Kabuki Theater and Meeting Design

Posted on Posted in kickoff, Startup Philosophy

Kabuki Theater is made up of stories, staging and words that have not changes in 100s of years.  The attendee always knows the outcome.  So should you when you run a large scale kick off meeting.

Your Goal – Nothing new should happen in the kickoff meeting

All your heavy lifting such as approach, teams, high-level schedule and goals should occur before you get in the room.
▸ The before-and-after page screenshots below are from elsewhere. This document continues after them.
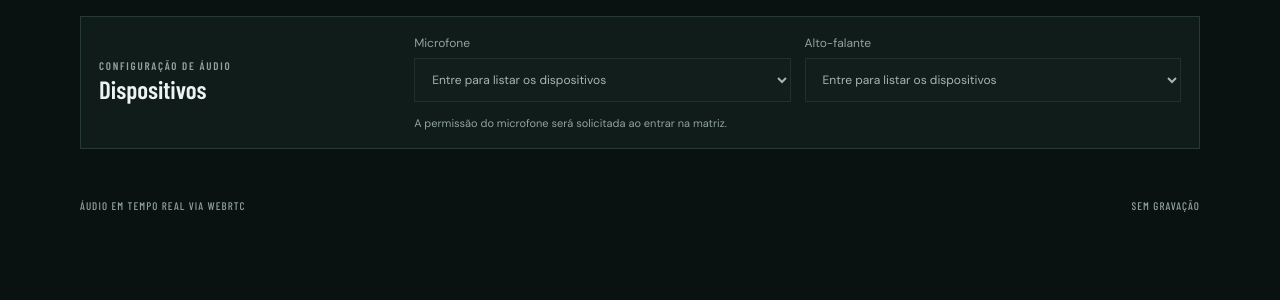
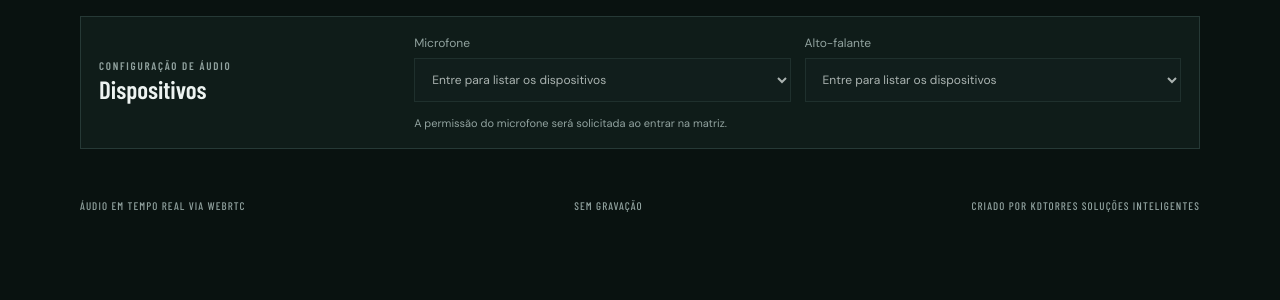
Before and after one commit to Kedesdt/intercom, a Flask app: page / in a window 1280 px wide. Shown: the part 445-745 px from the top of the page. Run offline with Flask 3, Linux system fonts and the light colour scheme; some libraries are stand-ins or nearby versions.

Commit message:
adicionado o desenvolvedor

```diff
--- a/redirect_server.py
+++ b/redirect_server.py
@@ -34,4 +34,5 @@ if __name__ == "__main__":
     app.run(
         host="0.0.0.0",
         port=int(os.environ.get("REDIRECT_PORT", "80")),
+        debug=True
     )
--- a/templates/index.html
+++ b/templates/index.html
@@ -33,7 +33,7 @@
       <p id="device-hint" class="device-hint">A permissão do microfone será solicitada ao entrar na matriz.</p>
     </section>
 
-    <footer><span>Áudio em tempo real via WebRTC</span><span>Sem gravação</span></footer>
+    <footer><span>Áudio em tempo real via WebRTC</span><span>Sem gravação</span><span>Criado por Kdtorres Soluções Inteligentes</span></footer>
   </main>
   <script src="https://cdn.socket.io/4.7.5/socket.io.min.js"></script>
   <script src="{{ url_for('static', filename='app.js', v='4') }}"></script>
```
Think of kickoff as a mini launch.  Act as if, what you announce there goes through the entire system and out to the Wall Street Journal.

  • Prepare a draft preso in collaboration with your various partners
  • Share for “feedback” (and Agreement) with – in this order
    1. SMEs/Exec
    2. Dev/Architecture
    3. Test
    4. Partner Tech
    5. Operations
    6. Marketing
    7. Project Management
    8. SMEs/Exec – final check in (get all the bosses bought in)

Lower Your Expectations – It is not about you

Identify your goals and decide on your demeanor.  The less you depend on the kickoff meeting to get things done, the better.  PMs often have been working on an idea for weeks before kickoff and are ready to jump forward.  Your audience has many constituencies with different levels of information.  Typically, for new products – they often have information from 2 pivots ago that is now incorrect.

New and large scale products are risky, have lots of moving parts and can make teammates anxious.  You need to know where the minefields are, and be ready to show calm leadership if people worrying in the meeting.

For every meeting, you should have a goal of about 3 things to accomplish.  The first one is ‘if they only remember one thing”, followed by 2 nice-to-have items you want to communicate or accomplish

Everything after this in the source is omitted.